• **Your assignment**: The expected answer comprises all lines from the entries that contain the string "utils".

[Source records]
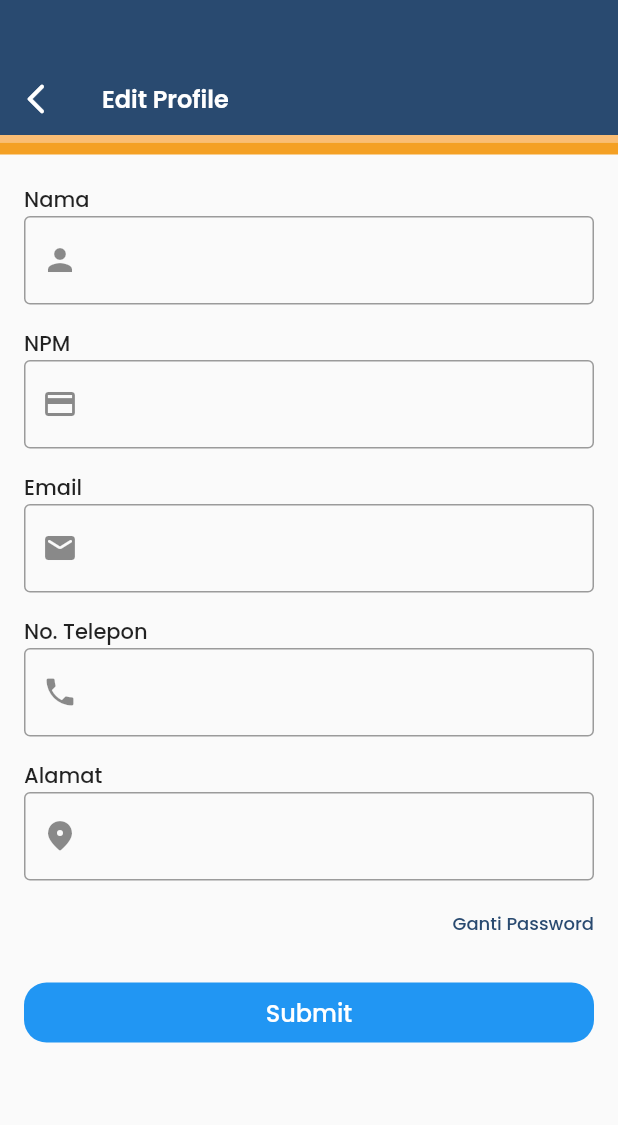
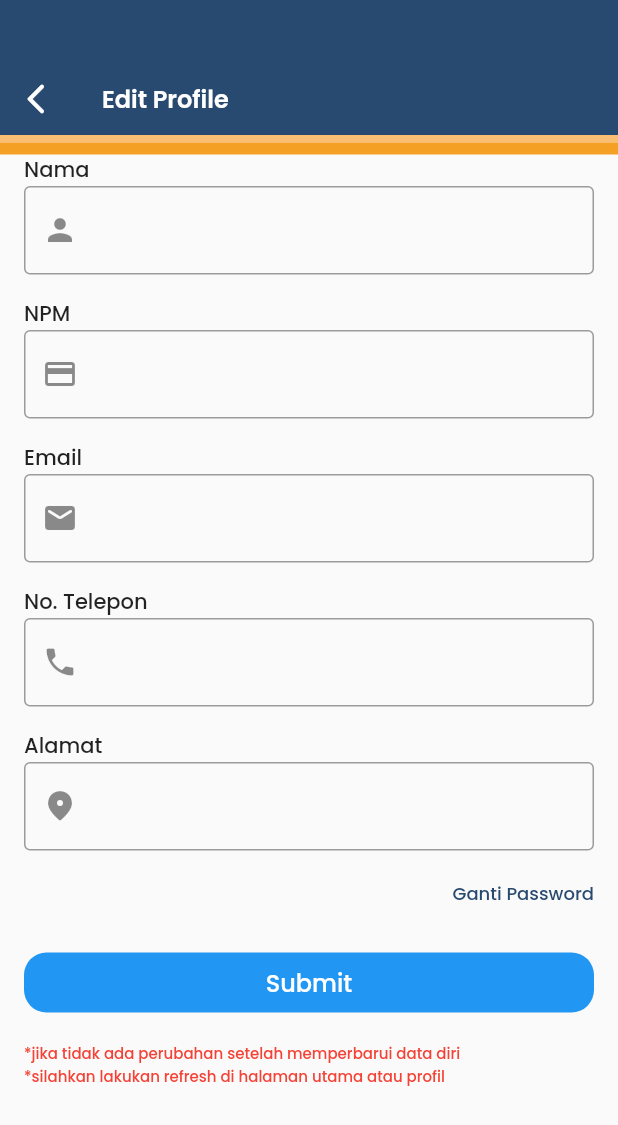
Before and after one commit to jujuupanda/library_unila, a Flutter app: the EditProfilePage screen opened directly with empty values, on a phone screen of 412 x 824 dp. Shown: the top 1125 px of the screen. Run offline on Flutter 3.47's test engine with Material 2 defaults, Android fonts, the phone set to English and light mode, and no system bars; our stand-ins replace barcode_widget, bloc, equatable, flutter_bloc, go_router, grouped_list and 2 more; missing offline and left inert: remove_emoji_input_formatter; accounts and stored records are empty.

```diff
--- /dev/null
+++ b/lib/src/data/blocs/circulation/account/account_bloc.dart
@@ -0,0 +1,31 @@
+import 'dart:async';
+
+import 'package:bloc/bloc.dart';
+import 'package:equatable/equatable.dart';
+
+import '../../../models/account_circulation_model.dart';
+import '../../../repositories/circulation_repositories/circulation_repository.dart';
+
+part 'account_event.dart';
+
+part 'account_state.dart';
+
+class AccountBloc extends Bloc<AccountEvent, AccountState> {
+  CirculationRepository repository;
+
+  AccountBloc({required this.repository}) : super(AccountInitialState()) {
+    on<GetAccountCirculationEvent>(_getAccountCirculationEvent);
+  }
+
+  _getAccountCirculationEvent(
+      GetAccountCirculationEvent event, Emitter<AccountState> emit) async {
+    emit(AccountCirculationLoadingState());
+    try {
+      final accountCirculation =
+          await repository.getCirculationClass.getAccount(event.npm);
+      emit(AccountCirculationSuccessState(accountCirculation));
+    } catch (error) {
+      emit(AccountCirculationErrorState());
+    }
+  }
+}
--- /dev/null
+++ b/lib/src/data/blocs/circulation/account/account_event.dart
@@ -0,0 +1,13 @@
+part of 'account_bloc.dart';
+
+abstract class AccountEvent extends Equatable {
+  const AccountEvent();
+  @override
+  List<Object> get props => [];
+}
+
+class GetAccountCirculationEvent extends AccountEvent {
+  final String npm;
+
+  const GetAccountCirculationEvent(this.npm);
+}
--- /dev/null
+++ b/lib/src/data/blocs/circulation/account/account_state.dart
@@ -0,0 +1,29 @@
+part of 'account_bloc.dart';
+
+abstract class AccountState extends Equatable {
+  const AccountState();
+}
+
+class AccountInitialState extends AccountState {
+  @override
+  List<Object> get props => [];
+}
+
+class AccountCirculationLoadingState extends AccountState {
+  @override
+  List<Object> get props => [];
+}
+
+class AccountCirculationSuccessState extends AccountState {
+  final List<AccountCirculationModel> listAccount;
+
+  const AccountCirculationSuccessState(this.listAccount);
+
+  @override
+  List<Object> get props => [];
+}
+
+class AccountCirculationErrorState extends AccountState {
+  @override
+  List<Object> get props => [];
+}
--- a/lib/src/data/blocs/circulation/history/history_bloc.dart
+++ b/lib/src/data/blocs/circulation/history/history_bloc.dart
@@ -2,7 +2,7 @@ import 'dart:async';
 
 import 'package:bloc/bloc.dart';
 import 'package:equatable/equatable.dart';
-import 'package:library_unila/src/data/repositories/circulation_repositories/history_repository.dart';
+import 'package:library_unila/src/data/repositories/circulation_repositories/circulation_repository.dart';
 
 import '../../../models/history_model.dart';
 
--- a/lib/src/data/blocs/circulation/status/status_bloc.dart
+++ b/lib/src/data/blocs/circulation/status/status_bloc.dart
@@ -4,7 +4,7 @@ import 'package:bloc/bloc.dart';
 import 'package:equatable/equatable.dart';
 
 import '../../../models/history_model.dart';
-import '../../../repositories/circulation_repositories/history_repository.dart';
+import '../../../repositories/circulation_repositories/circulation_repository.dart';
 
 part 'status_event.dart';
 part 'status_state.dart';
--- a/lib/src/data/repositories/circulation_repositories/history_repository.dart
+++ b/lib/src/data/repositories/circulation_repositories/circulation_repository.dart
@@ -1,11 +1,12 @@
 import 'dart:convert';
 
 import 'package:http/http.dart' as http;
+import 'package:library_unila/src/data/models/account_circulation_model.dart';
 
 import '../../models/history_model.dart';
 
-part 'post_history.dart';
-part 'get_history.dart';
+part 'post_circulation.dart';
+part 'get_circulation.dart';
 
 class CirculationRepository {
   final getCirculationClass = GetHistoryClass();
--- a/lib/src/data/repositories/circulation_repositories/post_history.dart
+++ b/lib/src/data/repositories/circulation_repositories/post_circulation.dart
@@ -1,4 +1,4 @@
-part of 'history_repository.dart';
+part of 'circulation_repository.dart';
 
 class PostHistoryClass {
   postHistory() {}
--- a/lib/src/pages/change_password/change_password.dart
+++ b/lib/src/pages/change_password/change_password.dart
@@ -45,9 +45,7 @@ class _ChangePasswordPageState extends State<ChangePasswordPage> {
 
   @override
   Widget build(BuildContext context) {
-    return GestureDetector(
-      onTap: () => FocusManager.instance.primaryFocus?.unfocus(),
-      child: BlocListener<PasswordBloc, PasswordState>(
+    return BlocListener<PasswordBloc, PasswordState>(
       listener: (context, state) {
         if (state is PasswordSuccessState) {
           context.goNamed(Routes.home);
@@ -212,7 +210,6 @@ class _ChangePasswordPageState extends State<ChangePasswordPage> {
           },
         ),
       ),
-      ),
     );
   }
 }
--- a/lib/src/pages/edit/edit.dart
+++ b/lib/src/pages/edit/edit.dart
@@ -5,7 +5,6 @@ import 'package:flutter_bloc/flutter_bloc.dart';
 import 'package:go_router/go_router.dart';
 import 'package:library_unila/src/data/blocs/update/user_information/user_info_bloc.dart';
 import 'package:remove_emoji_input_formatter/remove_emoji_input_formatter.dart';
-import 'package:shared_preferences/shared_preferences.dart';
 
 import '../../data/models/user_model.dart';
 import '../../utils/constants/constant.dart';
@@ -32,6 +31,13 @@ class _EditProfilePageState extends State<EditProfilePage> {
   late TextEditingController phoneController;
   late TextEditingController addressController;
 
+
+  patchUser() {
+    _userBloc = context.read<UserInfoBloc>();
+    _userBloc.add(UpdateUserInfoEvent(userModel.id!, emailController.text,
+        phoneController.text, addressController.text));
+  }
+
   @override
   void initState() {
     userModel = widget.userModel;
@@ -45,22 +51,15 @@ class _EditProfilePageState extends State<EditProfilePage> {
     super.initState();
   }
 
-  patchUser() {
-    _userBloc = context.read<UserInfoBloc>();
-    _userBloc.add(UpdateUserInfoEvent(userModel.id!, emailController.text,
-        phoneController.text, addressController.text));
-  }
-
   @override
   Widget build(BuildContext context) {
-    return GestureDetector(
-      onTap: () => FocusManager.instance.primaryFocus?.unfocus(),
-      child:
-          BlocListener<UserInfoBloc, UserInfoState>(listener: (context, state) {
+    return BlocListener<UserInfoBloc, UserInfoState>(
+      listener: (context, state) {
         if (state is UpdateUserInfoSuccessState) {
-          context.goNamed(Routes.home);
+          context.pop();
         }
-      }, child: Scaffold(
+      },
+      child: Scaffold(
         body: BlocBuilder<UserInfoBloc, UserInfoState>(
           builder: (context, state) {
             if (state is UpdateUserInfoLoadingState) {
@@ -76,11 +75,10 @@ class _EditProfilePageState extends State<EditProfilePage> {
                       context.pop();
                     }),
                 Expanded(
-                  child: SingleChildScrollView(
-                    scrollDirection: Axis.vertical,
-                    child: Padding(
-                      padding: const EdgeInsets.symmetric(
-                          vertical: 20, horizontal: 16),
+                  child: ListView(
+                    children: [
+                      Padding(
+                        padding: const EdgeInsets.symmetric(horizontal: 16),
                         child: Form(
                           key: _formState,
                           child: Column(
@@ -112,8 +110,8 @@ class _EditProfilePageState extends State<EditProfilePage> {
                                 autovalidateMode:
                                     AutovalidateMode.onUserInteraction,
                                 keyboardType: TextInputType.emailAddress,
-                              validator: (value) =>
-                                  EmailValidator.validate(emailController.text)
+                                validator: (value) => EmailValidator.validate(
+                                        emailController.text)
                                     ? null
                                     : "Masukkan email yang valid",
                                 inputFormatters: [RemoveEmojiInputFormatter()],
@@ -215,17 +213,28 @@ class _EditProfilePageState extends State<EditProfilePage> {
                                   ),
                                 ),
                               ),
+                              const SizedBox(height: 20),
+                              const Text(
+                                cautionUpdate,
+                                style: TextStyle(
+                                    fontWeight: FontWeight.w500,
+                                    fontFamily: "Poppins",
+                                    fontSize: 10,
+                                    color: Colors.red),
+                              ),
+                              const SizedBox(height: 60),
                             ],
                           ),
                         ),
                       ),
+                    ],
                   ),
                 )
               ],
             );
           },
         ),
-      )),
+      ),
     );
   }
 }
--- a/lib/src/pages/sign_in/sign_in.dart
+++ b/lib/src/pages/sign_in/sign_in.dart
@@ -32,9 +32,7 @@ class _SignInPageState extends State<SignInPage> {
 
   @override
   Widget build(BuildContext context) {
-    return GestureDetector(
-      onTap: () => FocusManager.instance.primaryFocus?.unfocus(),
-      child: BlocListener<AuthBloc, AuthState>(
+    return BlocListener<AuthBloc, AuthState>(
       listener: (context, state) {
         if (state is SignInSuccessState) {
           context.goNamed(Routes.home);
@@ -191,7 +189,6 @@ class _SignInPageState extends State<SignInPage> {
           ],
         ),
       ),
-      ),
     );
   }
 }
--- a/lib/src/utils/constants/string.dart
+++ b/lib/src/utils/constants/string.dart
@@ -20,6 +20,7 @@ const bookDetailBook = "Detail Buku";
 //Text
 const barcodeKTMHelp = "*gunakan barcode di atas untuk melakukan peminjaman di Perpus Unila";
 const warningBorrow = "*batas pengembalian adalah 7 hari setelah peminjaman\n*melebihi batas pengembalian akan dikenakan denda";
+const cautionUpdate = "*jika tidak ada perubahan setelah memperbarui data diri\n*silahkan lakukan refresh di halaman utama atau profil";
 
 //Warning
 const String featureOnProcess = 'Fitur sedang dalam proses pembuatan';
```
Also changed, not shown: lib/app.dart (+5 -2 lines), lib/main.dart (+10 -3 lines), lib/src/data/models/account_circulation_model.dart (added, +32 -0 lines), lib/src/data/repositories/circulation_repositories/get_circulation.dart (renamed from lib/src/data/repositories/circulation_repositories/get_history.dart, +19 -1 lines), lib/src/pages/bottom_navigation/home/home.dart (+47 -5 lines), lib/src/pages/bottom_navigation/profile/profile.dart (+16 -5 lines). Lines whose indentation alone changed are shown as unchanged.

• **Answer space**:
 import '../../utils/constants/constant.dart';
--- a/lib/src/utils/constants/string.dart
+++ b/lib/src/utils/constants/string.dart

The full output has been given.